"Trying to switch back to a plant-based diet, but I suck at cooking and don’t have time," came the response.
It turns out she’s been listening to a nutrition guru online who says eating animal protein causes inflammation, which leads to a host of poor health outcomes. He’s promoting a diet of nuts, seeds and beans as the only way to not die prematurely. Even eggs are out.
He’s a "real" doctor, she tells me. And he’s independent, as in, not paid for by the meat industry.
Curious, I Googled the guy. She’s right, he’s not paid for by meat producers. But he is paid by someone: the Humane Society of the United States. While that doesn’t mean he’s wrong, he does appear to interpret the available science somewhat selectively.
It seems everyone has an agenda these days.
The debate over whether to eat meat or not will continue. But it’s hard to argue against including more plant-based proteins in our meal plans.
In fact, the recently released Summary of Guiding Principles and Recommendations the federal government will use to rewrite Canada’s Food Guide encourages "regular intake of vegetables, fruit, whole grains and protein-rich foods, especially plant-based sources of protein."
It goes on to say eaters should include "foods that contain mostly unsaturated fat, instead of foods that contain mostly saturated fat."
The word "meat" is absent, but by inference, people who choose to eat meat should be choosing to eat a lot less of it. That’s a big change for a culture that answers "what’s for dinner" by naming a meat dish.
Pulse crop farmers will be delighted with this trend, livestock and dairy producers, not so much.
But it appears the days when the welfare of farmers formed part of the criteria for setting nutritional recommendations are past.
There is huge interest in the federal food policy consultations, which have already attracted more than 22,000 responses. The deadline for contributing has just been extended to Aug. 31.
So how does agriculture respond to these changing times?
For starters, no one in agriculture should be surprised — or feel victimized — that as times change, so do people’s tastes and nutritional needs.
We eat differently than our parents did. Our kids will eat differently from us.

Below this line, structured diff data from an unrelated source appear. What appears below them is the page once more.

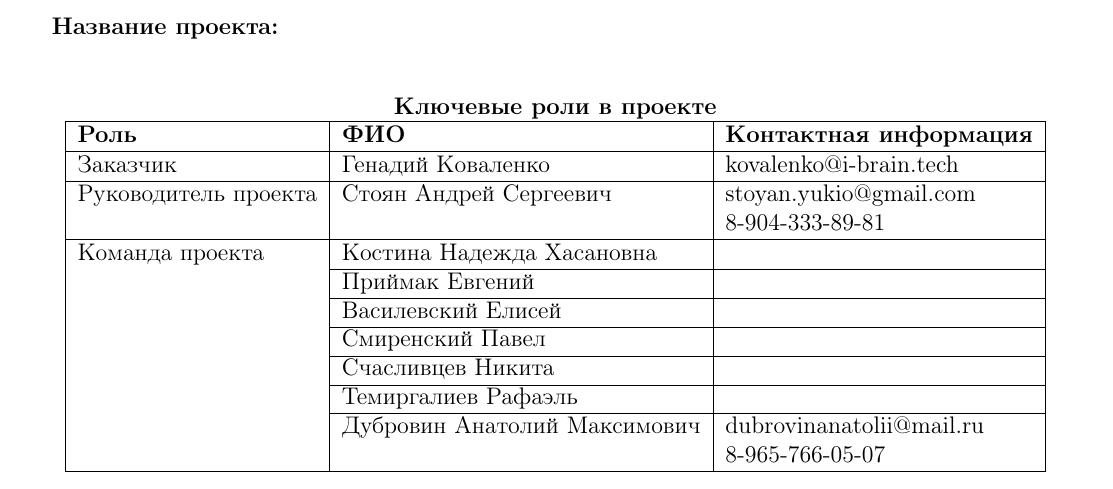
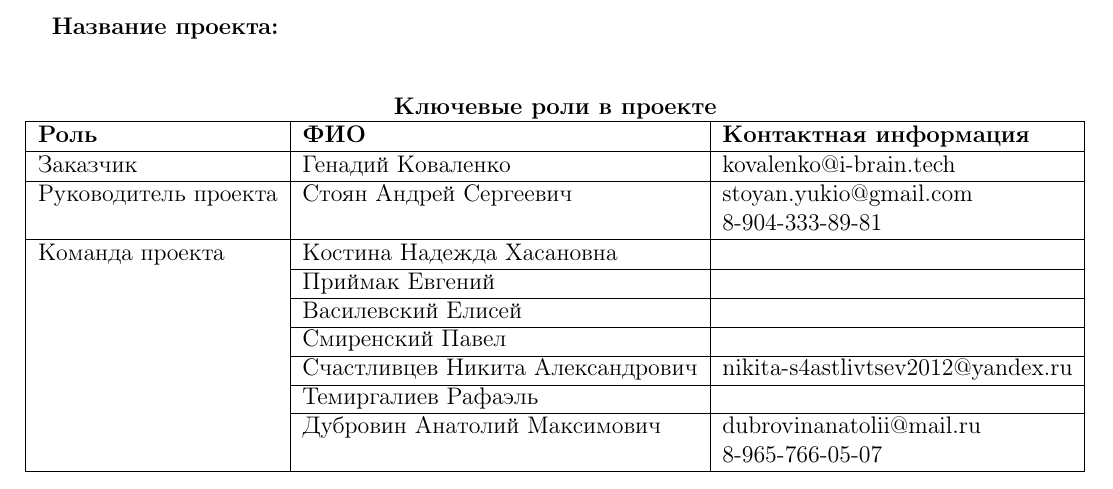
Before and after one commit to relax2k/neuro-game, a LaTeX document (team/team.tex): part of the page, cut so that both start at the same text. Compiled offline with pdfLaTeX.

Commit message:
Nek added

```diff
--- a/team/team.tex
+++ b/team/team.tex
@@ -27,7 +27,8 @@
      & Приймак Евгений & \\ \cline{2-3}
      & Василевский Елисей & \\ \cline{2-3}
      & Смиренский Павел & \\ \cline{2-3}
-     & Счасливцев Никита & \\ \cline{2-3}
+     & Счастливцев Никита Александрович & nikita-s4astlivtsev2012@yandex.ru
+      \\ \cline{2-3}
      & Темиргалиев Рафаэль & \\ \cline{2-3}
      & Дубровин Анатолий Максимович
        & dubrovinanatolii@mail.ru \\
```
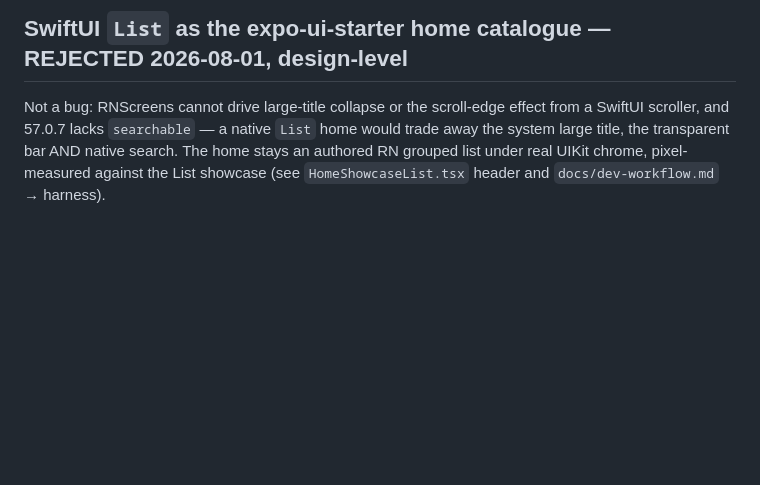
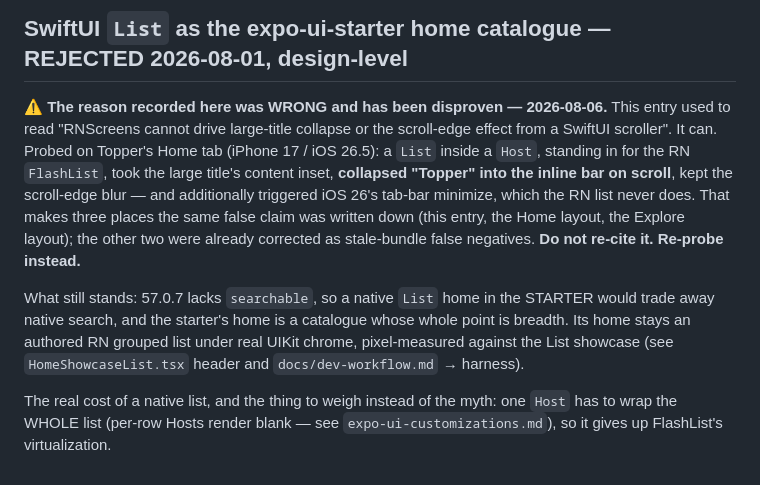
Before and after one commit to juanevillam/sound-shaper, a Markdown page: docs/rejected-experiments.md, the part around the change. Rendered like a GitHub page; blank space fills up the shorter version.

Commit message:
docs: disprove the SwiftUI-scroller claim, drop Home's dead no-tops copy
rejected-experiments recorded "RNScreens cannot drive large-title collapse or
the scroll-edge effect from a SwiftUI scroller" as the reason a native List home
was rejected. Probed on Topper's Home tab (iPhone 17 / iOS 26.5): a List inside
a Host, standing in for the RN FlashList, took the large title's content inset,
collapsed "Topper" into the inline bar on scroll, kept the scroll-edge blur, and
additionally triggered iOS 26's tab-bar minimize — which the RN list never does.

That is the third place this same false claim was written down; the Home and
Explore layouts had already been corrected as stale-bundle false negatives. The
entry now says so loudly and records the real cost to weigh instead: one Host
must wrap the whole list, so a native list gives up FlashList's virtualization.
What still stands is the starter-specific half — 57.0.7 has no `searchable`.

`home.empty` ("No Tops Yet" / "Create Your First Top") is deleted in all three
languages. It was rendered nowhere, and the no-tops state does not want it: the
rail already shows a labelled ＋ New Top tile, and an empty state beside a
visible call to action is just noise — the same quiet treatment its sibling
following section got.

Co-Authored-By: Claude Opus 5 <noreply@anthropic.com>

```diff
--- a/docs/rejected-experiments.md
+++ b/docs/rejected-experiments.md
@@ -69,9 +69,23 @@ working input is needed (Topper Explore). Details + the always-mounted
 
 ## SwiftUI `List` as the expo-ui-starter home catalogue — REJECTED 2026-08-01, design-level
 
-Not a bug: RNScreens cannot drive large-title collapse or the scroll-edge
-effect from a SwiftUI scroller, and 57.0.7 lacks `searchable` — a native
-`List` home would trade away the system large title, the transparent bar AND
-native search. The home stays an authored RN grouped list under real UIKit
-chrome, pixel-measured against the List showcase (see
+⚠️ **The reason recorded here was WRONG and has been disproven — 2026-08-06.**
+This entry used to read "RNScreens cannot drive large-title collapse or the
+scroll-edge effect from a SwiftUI scroller". It can. Probed on Topper's Home
+tab (iPhone 17 / iOS 26.5): a `List` inside a `Host`, standing in for the RN
+`FlashList`, took the large title's content inset, **collapsed "Topper" into
+the inline bar on scroll**, kept the scroll-edge blur — and additionally
+triggered iOS 26's tab-bar minimize, which the RN list never does. That makes
+three places the same false claim was written down (this entry, the Home
+layout, the Explore layout); the other two were already corrected as
+stale-bundle false negatives. **Do not re-cite it. Re-probe instead.**
+
+What still stands: 57.0.7 lacks `searchable`, so a native `List` home in the
+STARTER would trade away native search, and the starter's home is a catalogue
+whose whole point is breadth. Its home stays an authored RN grouped list under
+real UIKit chrome, pixel-measured against the List showcase (see
 `HomeShowcaseList.tsx` header and `docs/dev-workflow.md` → harness).
+
+The real cost of a native list, and the thing to weigh instead of the myth: one
+`Host` has to wrap the WHOLE list (per-row Hosts render blank — see
+`expo-ui-customizations.md`), so it gives up FlashList's virtualization.
```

The meat industry has focused on high-efficiency production aimed at keeping the cost of meat affordable. Meanwhile, the market is becoming more diverse, less predictable and more concerned with ethics.
Campaigns designed to discredit the "eat less" or "go meatless" campaigns come across as defensive and self-serving, especially if one of the targeted sources is government-sanctioned guidelines.
The majority of Canadians remain open to including meat in their diets, even if they are likely to get more selective. Perhaps a better strategy is to position meat as a specialty food with nutritional benefits that complement, rather than conflict, with other recommendations.
The point is, it’s a choice.
As Canada moves towards setting a national food policy, farmers and consumers alike should be pushing for policy that ensures consumers are equipped to make knowledgeable choices.
While efforts such as Ag in the Classroom try to communicate about agriculture and food, it shouldn’t be up to industry volunteers to teach Canadian students about the food chain.
A healthy food policy is one that ensures every child in this country, not only has enough to eat, but understands how it came to be.
Laura Rance is editorial director for Glacier FarmMedia. She can be reached at email@example.com or 204-792-4382.